What to produce
Match on the string "static" in the entries below and return every matching line.

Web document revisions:
────
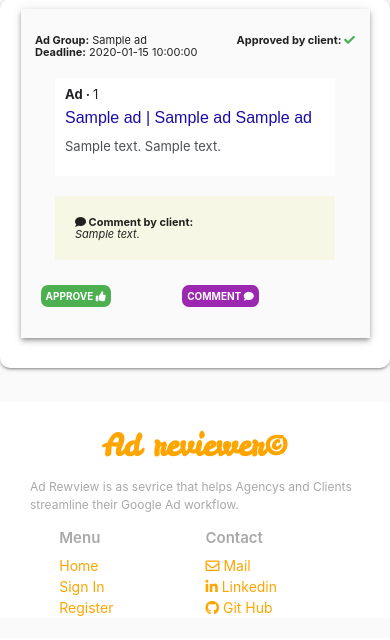
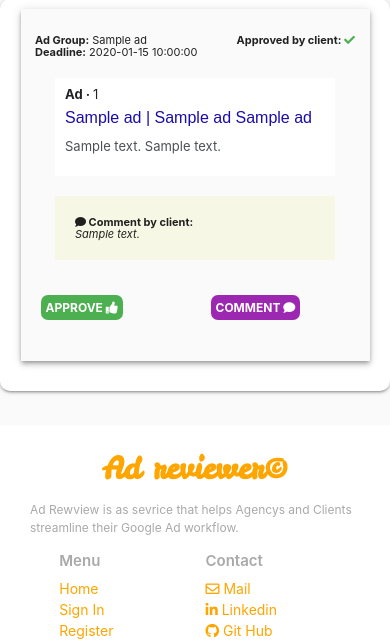
Before and after one commit to Carl-Henric/ms3, a Flask app: page /get_ads in a window 390 px wide. Shown: the part 391-1031 px from the top of the page. Before the commit the page ends 1007 px from the top, so only its background shows below. Run offline with Flask 2, Linux system fonts and the light colour scheme; a database or web service that is not in the repository returns one stand-in record (values such as "Sample title"); some libraries are stand-ins or nearby versions.

Commit message:
Added more responsivess to mobile submit button

```diff
--- a/static/css/style.css
+++ b/static/css/style.css
@@ -231,11 +231,11 @@ font-size: small;
 }
 
 .submit-button {
-    line-height: 10px;
-    font-size: 10px;
+    font-size: 12px;
     border-radius: 7px;
     padding: 5px;
     text-align: center;
+    line-height: 35px;
 }
 
 }
--- a/templates/ads.html
+++ b/templates/ads.html
@@ -46,18 +46,18 @@
 
                                     </div>
                                     <!-- Comment, edit, delete buttons -->
-                                    <div class="col s5 m3">
+                                    <div class="col s6 m3">
                                                 <a href="{{ url_for('comment_ad', ad_id=ad._id) }}" class="submit-button green">Approve  <i class="fas fa-thumbs-up"></i></a>
                                     </div>
-                                    <div class="col s5 m3">
+                                    <div class="col s6 m3">
                                                 <a href="{{ url_for('comment_ad', ad_id=ad._id) }}" class="submit-button purple">Comment  <i class="fas fa-comment"></i></a>
                                     </div>
-                                    <div class="col s3 m3">
+                                    <div class="col s6 m3">
                                                 {% if session.user|lower == "admin"|lower %}
                                             <a href="{{ url_for('edit_ad', ad_id=ad._id) }}" class="submit-button blue">Edit  <i class="fas fa-pen"></i></a>
                                                 {% endif %}
                                             </div>
-                                            <div class="col s4 m3">
+                                            <div class="col s6 m3">
                                                 {% if session.user|lower == "admin"|lower %}
                                             <a href="{{ url_for('delete_ad', ad_id=ad._id) }}" class="submit-button red">Delete  <i class="fas fa-trash"></i></a>
                                                 {% endif %}
```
────
Finished task
--- a/static/css/style.css
+++ b/static/css/style.css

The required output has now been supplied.